Find Asymptotes, Critical and Inflection Points

This example describes how to analyze a simple function to find its asymptotes, maximum, minimum, and inflection point.

Define a Function

The function in this example is

f(x)=3x2+6x1x2+x3.

To create the function, enter the following commands:

syms x
num = 3*x^2 + 6*x -1;
denom = x^2 + x - 3;
f = num/denom
f = 
(3*x^2 + 6*x - 1)/(x^2 + x - 3)

Plot the function f by using fplot. The fplot function automatically shows horizontal asymptotes.

fplot(f)

Find Asymptotes

To mathematically find the horizontal asymptote of f, take the limit of f as x approaches positive infinity:

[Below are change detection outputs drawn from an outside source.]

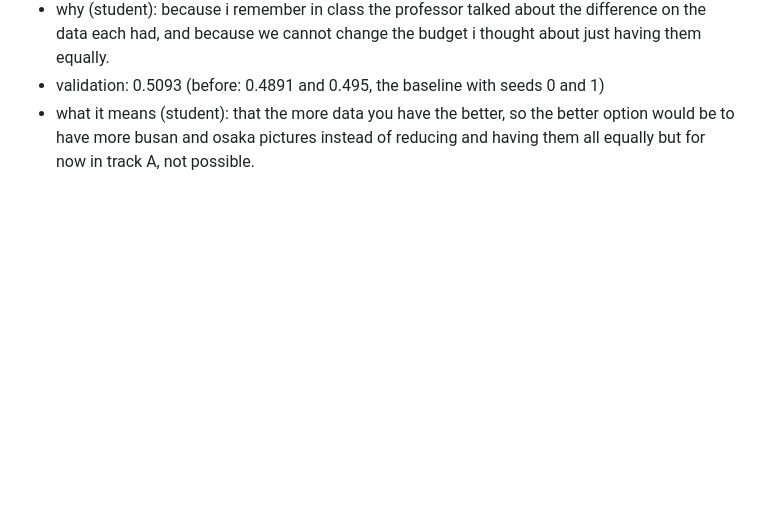
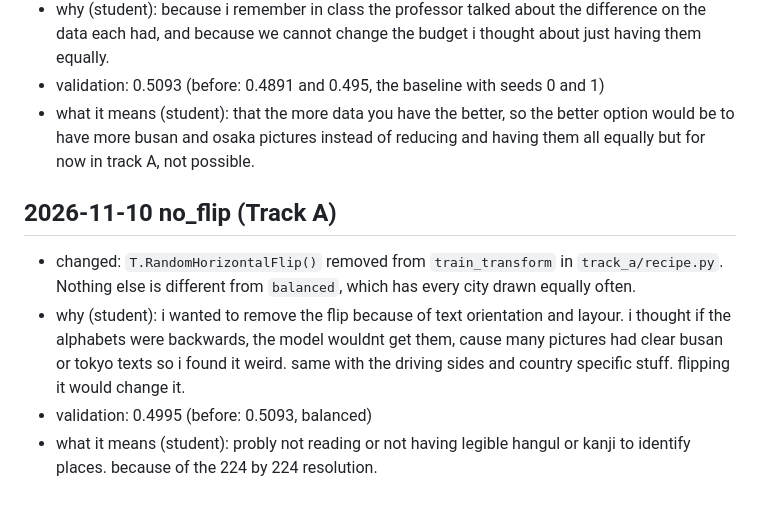
Before and after one commit to Isabel-mg/mas1004-assignment2, a Markdown page: LOG.md, the part around the change. GitHub-like rendering; blank space fills up the shorter version.

Commit message:
LOG: no_flip entry
Co-Authored-By: Claude Sonnet 5.5 <noreply@anthropic.com>

```diff
--- a/LOG.md
+++ b/LOG.md
@@ -60,3 +60,14 @@ panoramic or 360vies confuse the model too.
 - what it means (student): that the more data you have the better, so the
   better option would be to have more busan and osaka pictures instead of
   reducing and having them all equally but for now in track A, not possible.
+
+## 2026-11-10 no_flip (Track A)
+- changed: `T.RandomHorizontalFlip()` removed from `train_transform` in `track_a/recipe.py`. Nothing else is different from `balanced`, which has every city drawn equally often.
+- why (student): i wanted to remove the flip because of text orientation and
+  layour. i thought if the alphabets were backwards, the model wouldnt get
+  them, cause many pictures had clear busan or tokyo texts so i found it weird.
+  same with the driving sides and country specific stuff. flipping it would
+  change it.
+- validation: 0.4995 (before: 0.5093, balanced)
+- what it means (student): probly not reading or not having legible hangul or
+  kanji to identify places. because of the 224 by 224 resolution.
```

limit(f, inf)
ans = 
3

The limit as x approaches negative infinity is also 3. This result means the line y = 3 is a horizontal asymptote to f.

To find the vertical asymptotes of f, set the denominator equal to 0 and solve by entering the following command:

roots = solve(denom)
roots =
 - 13^(1/2)/2 - 1/2
   13^(1/2)/2 - 1/2

Note

MATLAB® does not always return the roots to an equation in the same order.

roots indicates that the vertical asymptotes are the lines

x=1+132,

and

x=1132.

Find Maximum and Minimum

You can see from the graph that f has a local maximum between the points x = –2 and x = 0, and might have a local minimum between x = –6 and x = –2. To find the x-coordinates of the maximum and minimum, first take the derivative of f:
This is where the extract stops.